If a line holds the word "label", copy it from the entries.

(Information shown begins)

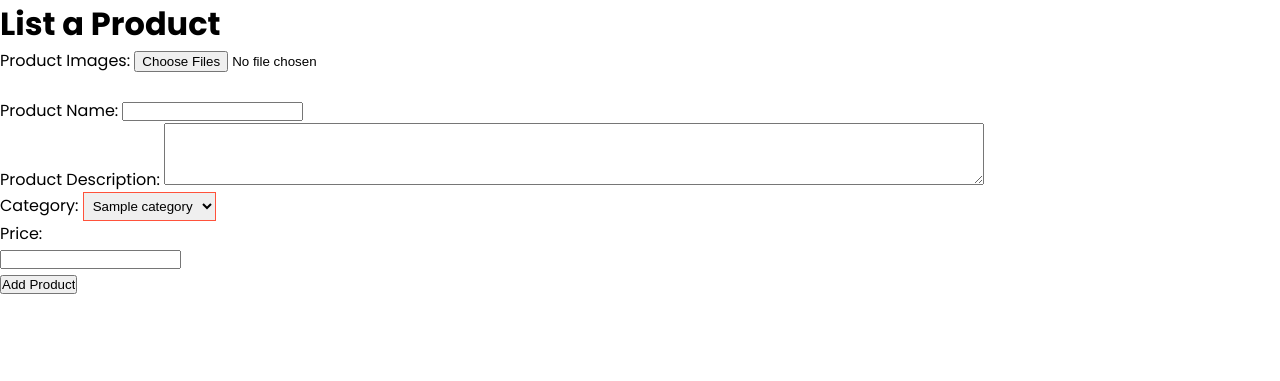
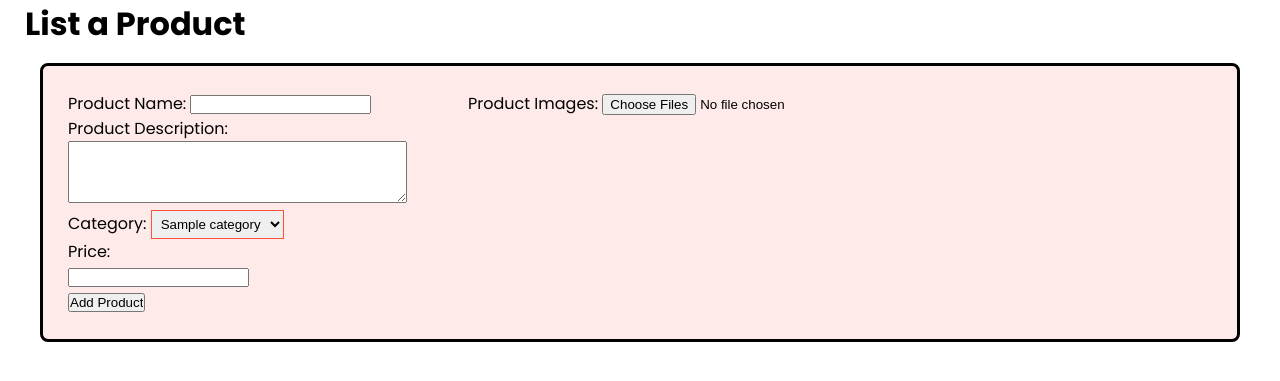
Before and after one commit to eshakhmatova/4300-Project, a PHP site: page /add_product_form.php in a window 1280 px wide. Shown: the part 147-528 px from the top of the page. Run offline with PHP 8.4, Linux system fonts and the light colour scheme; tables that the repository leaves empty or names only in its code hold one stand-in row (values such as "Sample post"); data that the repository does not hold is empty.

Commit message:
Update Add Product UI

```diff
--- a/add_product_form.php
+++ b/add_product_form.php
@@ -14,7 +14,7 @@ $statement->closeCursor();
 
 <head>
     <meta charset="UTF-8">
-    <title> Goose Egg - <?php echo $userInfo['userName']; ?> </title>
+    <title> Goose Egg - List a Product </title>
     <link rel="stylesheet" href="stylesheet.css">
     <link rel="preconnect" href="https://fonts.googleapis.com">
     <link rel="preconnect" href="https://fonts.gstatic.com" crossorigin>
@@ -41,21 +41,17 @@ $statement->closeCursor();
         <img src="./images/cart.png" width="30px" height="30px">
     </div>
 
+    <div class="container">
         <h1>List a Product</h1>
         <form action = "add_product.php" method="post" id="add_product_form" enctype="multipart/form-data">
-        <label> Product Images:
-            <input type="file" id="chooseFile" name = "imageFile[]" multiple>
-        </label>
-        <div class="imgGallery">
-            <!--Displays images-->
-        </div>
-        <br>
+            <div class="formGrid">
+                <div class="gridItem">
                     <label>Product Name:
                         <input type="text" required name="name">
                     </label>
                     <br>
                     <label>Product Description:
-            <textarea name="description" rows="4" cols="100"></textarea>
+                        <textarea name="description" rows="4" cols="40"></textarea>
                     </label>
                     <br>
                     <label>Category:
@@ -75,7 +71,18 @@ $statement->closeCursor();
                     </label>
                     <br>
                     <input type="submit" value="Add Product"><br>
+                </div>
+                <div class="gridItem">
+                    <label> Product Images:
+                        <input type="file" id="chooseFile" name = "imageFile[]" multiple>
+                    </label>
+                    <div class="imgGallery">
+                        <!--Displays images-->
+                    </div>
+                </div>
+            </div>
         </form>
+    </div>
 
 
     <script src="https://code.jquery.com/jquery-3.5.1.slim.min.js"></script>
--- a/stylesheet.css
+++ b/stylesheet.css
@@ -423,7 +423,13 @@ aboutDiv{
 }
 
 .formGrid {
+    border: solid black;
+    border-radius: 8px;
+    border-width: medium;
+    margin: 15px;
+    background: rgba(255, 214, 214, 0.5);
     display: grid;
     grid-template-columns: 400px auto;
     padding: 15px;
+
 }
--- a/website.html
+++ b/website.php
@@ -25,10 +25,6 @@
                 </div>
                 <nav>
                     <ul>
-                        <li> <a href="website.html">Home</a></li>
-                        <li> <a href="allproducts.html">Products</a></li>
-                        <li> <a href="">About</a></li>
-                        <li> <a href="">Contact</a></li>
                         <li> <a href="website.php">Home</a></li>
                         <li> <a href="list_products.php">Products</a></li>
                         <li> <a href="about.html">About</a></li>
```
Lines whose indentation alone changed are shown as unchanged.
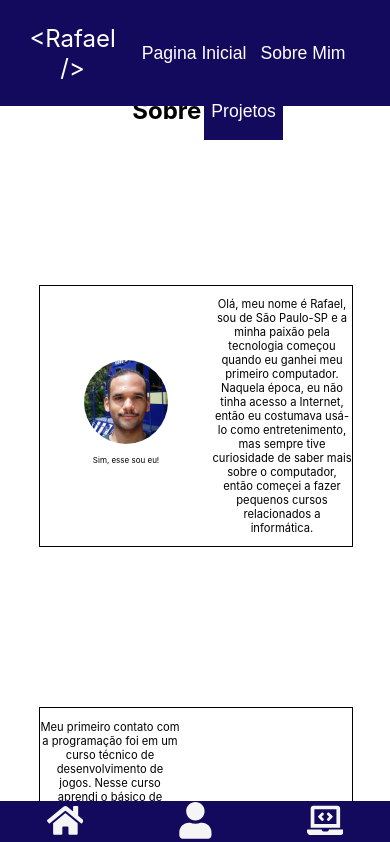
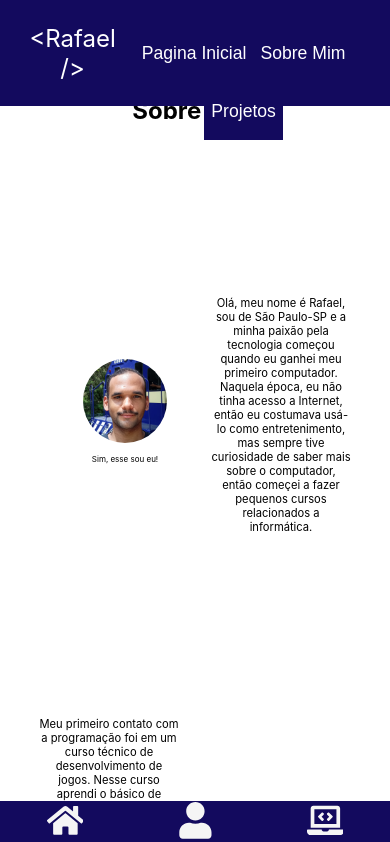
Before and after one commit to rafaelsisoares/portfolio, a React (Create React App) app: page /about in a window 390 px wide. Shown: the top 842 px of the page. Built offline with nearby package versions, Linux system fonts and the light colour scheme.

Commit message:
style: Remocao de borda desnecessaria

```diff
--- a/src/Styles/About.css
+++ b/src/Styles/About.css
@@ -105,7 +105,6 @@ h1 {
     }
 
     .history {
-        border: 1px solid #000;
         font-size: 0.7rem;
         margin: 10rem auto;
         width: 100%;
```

(Information shown ends)

Problem solution:
-        <label> Product Images:
-        </label>
                     <label>Product Name:
                     </label>
                     <label>Product Description:
                     </label>
                     <label>Category:
                     </label>
+                    <label> Product Images:
+                    </label>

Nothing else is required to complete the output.